Georgia Broadband Map

Georgia Broadband Map

ATLANTA — Rural Georgians from business owners to teachers to elected officials know one of the region’s biggest challenges is inadequate internet connectivity, particularly amid a pandemic that is forcing people to stay home.

But the lack of population density in rural areas and high rates of poverty are combining to make extending high-speed broadband service into rural communities a daunting task.

About 9% of Floyd County locations — 4,373 homes and businesses in the unincorporated area surrounding Rome — are unserved, according to the Georgia Broadband Map published June 30 after several years of research.

That’s still a better rate than in nearby counties. In Bartow about 10% don’t have access; it’s at 12% in Polk, 15% in Chattooga and 47% in Gordon County.

The General Assembly passed legislation in June aiming to use Georgia’s 41 electric membership corporations as the vehicle for addressing the problem.

House Bill 244 is a follow-up to a bill lawmakers enacted last year that authorized EMCs to enter the broadband business for the first time. Under this year’s legislation, the state Public Service Commission will decide how much EMCs can charge telecom providers for broadband attachments to their utility poles.

A dispute between the EMCs and providers over pole attachment fees has been a key obstacle in the way of delivering broadband to rural communities. It’s a standoff policy makers say rural Georgia can no longer afford.

“COVID has shown the vulnerability of these folks who have to stay home from school and the businesses that can’t expand,” said state Rep. Ron Stephens, R-Savannah, chief sponsor of House Bill 244. “If they don’t have broadband, they might as well not have power.”

Some progress is being made on the rural broadband front. Comcast announced a $9 million investment in June to expand its internet services to nearly 8,000 homes and businesses in Haralson and Carroll counties in West Georgia.

Carroll EMC launched broadband after a feasibility study showed that two-thirds of its members didn’t have it, said Tim Martin, CEO of Carroll EMC.

“We started looking for partners,” he said. “We found a local broadband provider, Global Telecom, that committed to us because they live here and know the need.”

Martin said the local schools are particularly anxious to get broadband service because of the pandemic.

“They couldn’t even do virtual school,” he said. “They had to send packets of work home.”

Martin said the project wouldn’t have been possible without a $12.5 million federal grant, and that’s been the rub.

Dennis Chastain, president and CEO of Georgia EMC, the trade association representing the local EMCs, said the sparse populations of rural communities in Georgia make broadband deployment into those areas difficult.

“Our density per mile is around 10 customers on average,” he said.

On top of that, many of the people who live in rural areas are poor, Chastain said.

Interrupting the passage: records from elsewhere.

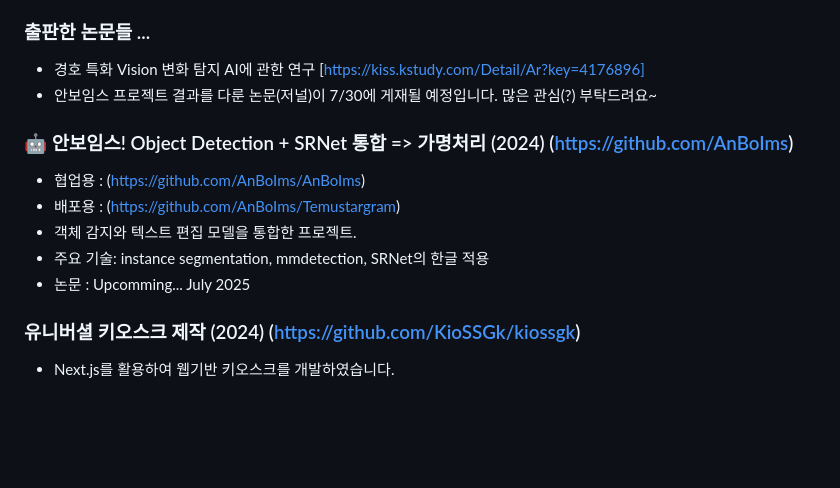
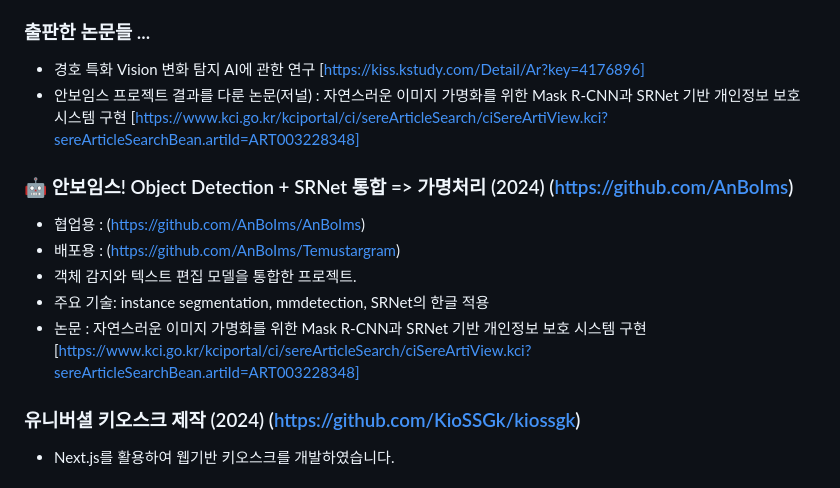
Before and after one commit to 10wook/10wook, a Markdown page: README.md, the part around the change. GitHub-like rendering; blank space fills up the shorter version.

Commit message:
Update README.md
논문 출판 되어서 추가함

```diff
--- a/README.md
+++ b/README.md
@@ -25,14 +25,14 @@
 
 ### 출판한 논문들 ...
 - 경호 특화 Vision 변화 탐지 AI에 관한 연구 [https://kiss.kstudy.com/Detail/Ar?key=4176896]
-- 안보임스 프로젝트 결과를 다룬 논문(저널)이 7/30에 게재될 예정입니다. 많은 관심(?) 부탁드려요~
+- 안보임스 프로젝트 결과를 다룬 논문(저널) : 자연스러운 이미지 가명화를 위한 Mask R-CNN과 SRNet 기반 개인정보 보호 시스템 구현 [https://www.kci.go.kr/kciportal/ci/sereArticleSearch/ciSereArtiView.kci?sereArticleSearchBean.artiId=ART003228348]
 
 ### 🤖 안보임스! Object Detection + SRNet 통합 => 가명처리  (2024) (https://github.com/AnBoIms)
 - 협업용 : (https://github.com/AnBoIms/AnBoIms)
 - 배포용 : (https://github.com/AnBoIms/Temustargram)
 - 객체 감지와 텍스트 편집 모델을 통합한 프로젝트.
 - 주요 기술: instance segmentation, mmdetection, SRNet의 한글 적용
-- 논문 : Upcomming... July 2025
+- 논문 : 자연스러운 이미지 가명화를 위한 Mask R-CNN과 SRNet 기반 개인정보 보호 시스템 구현 [https://www.kci.go.kr/kciportal/ci/sereArticleSearch/ciSereArtiView.kci?sereArticleSearchBean.artiId=ART003228348]
 
 ### 유니버셜 키오스크 제작  (2024) (https://github.com/KioSSGk/kiossgk)
 - Next.js를 활용하여 웹기반 키오스크를 개발하였습니다.
```
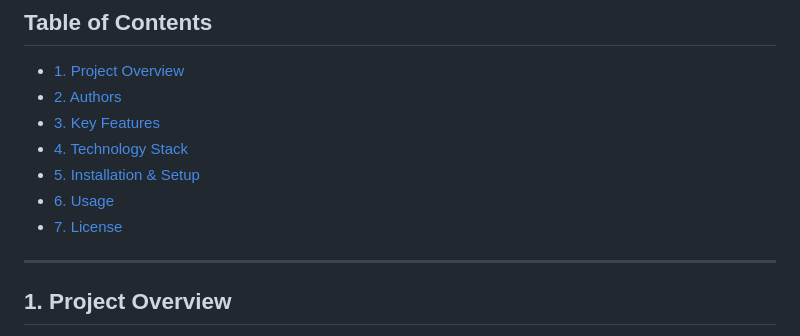
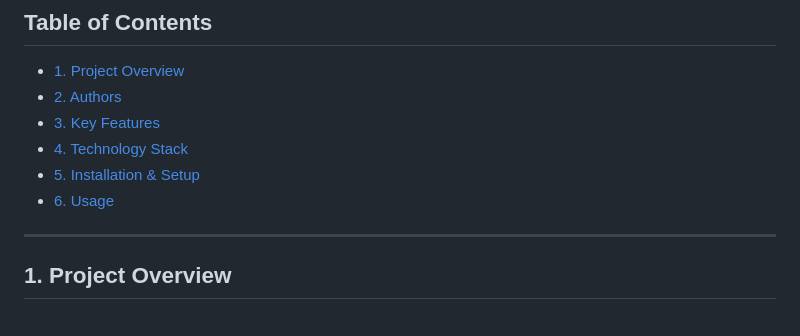
Before and after one commit to Sanele4848/UMP_Online_Psychology_Consultation_Application, a Markdown page: README.md, the part around the change. Rendered like a GitHub page.

```diff
--- a/README.md
+++ b/README.md
@@ -16,7 +16,6 @@
 - [4. Technology Stack](#4-technology-stack)
 - [5. Installation & Setup](#5-installation--setup)
 - [6. Usage](#6-usage)
-- [7. License](#7-license)
 
 ---
 
```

“No matter how bad they might like to have (broadband), they can’t afford it,” he said.

Pole rate battle

Another barrier to rural broadband deployment is that the Georgia EMCs are charging telecom providers $20 per pole per year on average for broadband attachments, well above the average of about $7 per pole set by the Federal Communications Commission.

While the EMCs say they can’t afford to extend broadband into many rural communities even at the $20 rate, providers say such a high rate makes it hard for telecom companies to justify investing in broadband service to rural areas.

Michael Power, CEO of the Georgia Cable Association, said the list of states that have adopted the FCC rate for pole attachments includes regional neighbors Louisiana, North Carolina and Virginia.

“We believe if the PSC adopts a true cost-based formula, the EMCs will receive a pole rate that fairly compensates them,” he said. “We think this is the right approach.”

Power said the EMCs could lower the pole attachment rates to $7 per pole and make up the difference from what they’re charging now by adding only 50 cents to their average customer’s monthly bill.

But Chastain said it’s not that simple. He said the amount EMCs would have to raise customer bills would vary widely among the 41 individual companies, which face different economic circumstances.

For example, In the area served by Reidsville-based Canoochee EMC, the population density is only eight customers per mile, making extending broadband more expensive than in more densely populated communities.

Annual per-capita income in the area is only $19,000, said Lou Ann Phillips, CEO of Canoochee EMC.

“Our schools and medical services are suffering because we don’t have (broadband),” she said. “(But) our (feasibility) study says it’s going to cost $53 million. Where’s it going to come from?”

The EMCs and telecom companies will get a chance to argue their cases on pole attachment rates before the PSC in hearings set for next month.

“We’re going to bring a lot of facts and history to the table and evidence to show that a majority of states … did in fact adopt the FCC formula or something close to it,” Power said.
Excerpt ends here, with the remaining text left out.